# Problem statement
A faithful copy of the whole listing is required.

Start of Raw data

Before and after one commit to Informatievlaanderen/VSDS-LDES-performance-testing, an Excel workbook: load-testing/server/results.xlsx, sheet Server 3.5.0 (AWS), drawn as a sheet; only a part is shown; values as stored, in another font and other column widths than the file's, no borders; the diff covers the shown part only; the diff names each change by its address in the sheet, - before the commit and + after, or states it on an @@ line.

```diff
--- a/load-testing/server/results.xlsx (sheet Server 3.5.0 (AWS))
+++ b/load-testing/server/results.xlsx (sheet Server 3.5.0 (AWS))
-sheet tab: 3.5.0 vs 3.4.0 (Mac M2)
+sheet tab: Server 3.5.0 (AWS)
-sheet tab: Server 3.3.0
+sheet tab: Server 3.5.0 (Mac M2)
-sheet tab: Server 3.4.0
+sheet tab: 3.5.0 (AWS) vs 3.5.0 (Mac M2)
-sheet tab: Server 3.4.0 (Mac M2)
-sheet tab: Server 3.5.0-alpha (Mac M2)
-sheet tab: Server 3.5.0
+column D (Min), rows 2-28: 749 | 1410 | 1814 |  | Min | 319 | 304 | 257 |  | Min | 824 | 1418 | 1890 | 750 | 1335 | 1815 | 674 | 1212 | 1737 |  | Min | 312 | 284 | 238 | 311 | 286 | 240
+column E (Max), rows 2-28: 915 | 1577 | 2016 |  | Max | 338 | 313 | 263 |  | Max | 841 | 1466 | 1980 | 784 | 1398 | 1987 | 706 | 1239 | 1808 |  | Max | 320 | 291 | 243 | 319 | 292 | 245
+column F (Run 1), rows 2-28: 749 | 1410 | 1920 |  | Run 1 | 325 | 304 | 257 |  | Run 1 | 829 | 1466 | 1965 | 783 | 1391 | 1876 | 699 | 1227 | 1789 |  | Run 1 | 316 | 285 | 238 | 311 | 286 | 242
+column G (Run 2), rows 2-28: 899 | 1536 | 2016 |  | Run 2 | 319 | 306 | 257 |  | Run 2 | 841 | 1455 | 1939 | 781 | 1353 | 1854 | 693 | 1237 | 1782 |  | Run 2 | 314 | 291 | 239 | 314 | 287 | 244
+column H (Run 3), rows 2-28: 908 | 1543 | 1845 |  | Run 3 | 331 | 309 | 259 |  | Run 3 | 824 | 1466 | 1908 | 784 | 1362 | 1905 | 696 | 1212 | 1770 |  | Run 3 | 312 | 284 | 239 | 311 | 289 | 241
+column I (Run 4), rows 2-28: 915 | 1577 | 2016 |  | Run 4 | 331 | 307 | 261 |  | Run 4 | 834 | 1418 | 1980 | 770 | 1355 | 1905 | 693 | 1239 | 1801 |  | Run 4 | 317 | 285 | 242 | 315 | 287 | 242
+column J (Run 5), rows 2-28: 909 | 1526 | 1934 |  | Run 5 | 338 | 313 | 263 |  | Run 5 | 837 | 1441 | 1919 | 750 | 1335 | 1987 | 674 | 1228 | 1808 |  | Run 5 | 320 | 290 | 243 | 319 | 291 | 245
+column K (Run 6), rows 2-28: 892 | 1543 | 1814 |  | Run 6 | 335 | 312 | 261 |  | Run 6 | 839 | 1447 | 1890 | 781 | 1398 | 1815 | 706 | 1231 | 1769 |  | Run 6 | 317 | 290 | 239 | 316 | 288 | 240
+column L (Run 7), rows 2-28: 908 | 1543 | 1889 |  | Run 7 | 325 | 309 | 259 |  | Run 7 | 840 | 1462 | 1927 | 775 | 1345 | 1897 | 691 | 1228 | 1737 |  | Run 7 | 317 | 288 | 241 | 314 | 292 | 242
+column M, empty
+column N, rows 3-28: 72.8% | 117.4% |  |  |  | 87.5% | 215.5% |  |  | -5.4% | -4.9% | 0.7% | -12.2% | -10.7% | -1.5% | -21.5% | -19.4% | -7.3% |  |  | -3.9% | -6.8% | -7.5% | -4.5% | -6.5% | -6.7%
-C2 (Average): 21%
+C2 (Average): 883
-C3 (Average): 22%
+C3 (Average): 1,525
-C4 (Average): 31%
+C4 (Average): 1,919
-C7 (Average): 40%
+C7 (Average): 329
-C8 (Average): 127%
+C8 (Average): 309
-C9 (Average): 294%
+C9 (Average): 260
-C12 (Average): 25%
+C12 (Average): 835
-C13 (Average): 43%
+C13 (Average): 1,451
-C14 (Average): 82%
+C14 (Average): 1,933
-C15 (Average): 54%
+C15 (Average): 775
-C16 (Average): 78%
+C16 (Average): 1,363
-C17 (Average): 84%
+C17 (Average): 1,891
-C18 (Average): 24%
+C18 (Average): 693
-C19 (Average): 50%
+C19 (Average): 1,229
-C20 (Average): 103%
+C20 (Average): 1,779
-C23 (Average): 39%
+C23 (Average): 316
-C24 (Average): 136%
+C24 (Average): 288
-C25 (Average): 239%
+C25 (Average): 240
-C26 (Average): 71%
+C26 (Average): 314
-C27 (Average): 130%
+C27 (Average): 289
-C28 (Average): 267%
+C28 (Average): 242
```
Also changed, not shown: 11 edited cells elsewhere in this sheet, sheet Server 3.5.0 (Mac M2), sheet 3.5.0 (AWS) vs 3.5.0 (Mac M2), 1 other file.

End of Raw data

# Written response
Before and after one commit to Informatievlaanderen/VSDS-LDES-performance-testing, an Excel workbook: load-testing/server/results.xlsx, sheet Server 3.5.0 (AWS), drawn as a sheet; only a part is shown; values as stored, in another font and other column widths than the file's, no borders; the diff covers the shown part only; the diff names each change by its address in the sheet, - before the commit and + after, or states it on an @@ line.

```diff
--- a/load-testing/server/results.xlsx (sheet Server 3.5.0 (AWS))
+++ b/load-testing/server/results.xlsx (sheet Server 3.5.0 (AWS))
-sheet tab: 3.5.0 vs 3.4.0 (Mac M2)
+sheet tab: Server 3.5.0 (AWS)
-sheet tab: Server 3.3.0
+sheet tab: Server 3.5.0 (Mac M2)
-sheet tab: Server 3.4.0
+sheet tab: 3.5.0 (AWS) vs 3.5.0 (Mac M2)
-sheet tab: Server 3.4.0 (Mac M2)
-sheet tab: Server 3.5.0-alpha (Mac M2)
-sheet tab: Server 3.5.0
+column D (Min), rows 2-28: 749 | 1410 | 1814 |  | Min | 319 | 304 | 257 |  | Min | 824 | 1418 | 1890 | 750 | 1335 | 1815 | 674 | 1212 | 1737 |  | Min | 312 | 284 | 238 | 311 | 286 | 240
+column E (Max), rows 2-28: 915 | 1577 | 2016 |  | Max | 338 | 313 | 263 |  | Max | 841 | 1466 | 1980 | 784 | 1398 | 1987 | 706 | 1239 | 1808 |  | Max | 320 | 291 | 243 | 319 | 292 | 245
+column F (Run 1), rows 2-28: 749 | 1410 | 1920 |  | Run 1 | 325 | 304 | 257 |  | Run 1 | 829 | 1466 | 1965 | 783 | 1391 | 1876 | 699 | 1227 | 1789 |  | Run 1 | 316 | 285 | 238 | 311 | 286 | 242
+column G (Run 2), rows 2-28: 899 | 1536 | 2016 |  | Run 2 | 319 | 306 | 257 |  | Run 2 | 841 | 1455 | 1939 | 781 | 1353 | 1854 | 693 | 1237 | 1782 |  | Run 2 | 314 | 291 | 239 | 314 | 287 | 244
+column H (Run 3), rows 2-28: 908 | 1543 | 1845 |  | Run 3 | 331 | 309 | 259 |  | Run 3 | 824 | 1466 | 1908 | 784 | 1362 | 1905 | 696 | 1212 | 1770 |  | Run 3 | 312 | 284 | 239 | 311 | 289 | 241
+column I (Run 4), rows 2-28: 915 | 1577 | 2016 |  | Run 4 | 331 | 307 | 261 |  | Run 4 | 834 | 1418 | 1980 | 770 | 1355 | 1905 | 693 | 1239 | 1801 |  | Run 4 | 317 | 285 | 242 | 315 | 287 | 242
+column J (Run 5), rows 2-28: 909 | 1526 | 1934 |  | Run 5 | 338 | 313 | 263 |  | Run 5 | 837 | 1441 | 1919 | 750 | 1335 | 1987 | 674 | 1228 | 1808 |  | Run 5 | 320 | 290 | 243 | 319 | 291 | 245
+column K (Run 6), rows 2-28: 892 | 1543 | 1814 |  | Run 6 | 335 | 312 | 261 |  | Run 6 | 839 | 1447 | 1890 | 781 | 1398 | 1815 | 706 | 1231 | 1769 |  | Run 6 | 317 | 290 | 239 | 316 | 288 | 240
+column L (Run 7), rows 2-28: 908 | 1543 | 1889 |  | Run 7 | 325 | 309 | 259 |  | Run 7 | 840 | 1462 | 1927 | 775 | 1345 | 1897 | 691 | 1228 | 1737 |  | Run 7 | 317 | 288 | 241 | 314 | 292 | 242
+column M, empty
+column N, rows 3-28: 72.8% | 117.4% |  |  |  | 87.5% | 215.5% |  |  | -5.4% | -4.9% | 0.7% | -12.2% | -10.7% | -1.5% | -21.5% | -19.4% | -7.3% |  |  | -3.9% | -6.8% | -7.5% | -4.5% | -6.5% | -6.7%
-C2 (Average): 21%
+C2 (Average): 883
-C3 (Average): 22%
+C3 (Average): 1,525
-C4 (Average): 31%
+C4 (Average): 1,919
-C7 (Average): 40%
+C7 (Average): 329
-C8 (Average): 127%
+C8 (Average): 309
-C9 (Average): 294%
+C9 (Average): 260
-C12 (Average): 25%
+C12 (Average): 835
-C13 (Average): 43%
+C13 (Average): 1,451
-C14 (Average): 82%
+C14 (Average): 1,933
-C15 (Average): 54%
+C15 (Average): 775
-C16 (Average): 78%
+C16 (Average): 1,363
-C17 (Average): 84%
+C17 (Average): 1,891
-C18 (Average): 24%
+C18 (Average): 693
-C19 (Average): 50%
+C19 (Average): 1,229
-C20 (Average): 103%
+C20 (Average): 1,779
-C23 (Average): 39%
+C23 (Average): 316
-C24 (Average): 136%
+C24 (Average): 288
-C25 (Average): 239%
+C25 (Average): 240
-C26 (Average): 71%
+C26 (Average): 314
-C27 (Average): 130%
+C27 (Average): 289
-C28 (Average): 267%
+C28 (Average): 242
```
Also changed, not shown: 11 edited cells elsewhere in this sheet, sheet Server 3.5.0 (Mac M2), sheet 3.5.0 (AWS) vs 3.5.0 (Mac M2), 1 other file.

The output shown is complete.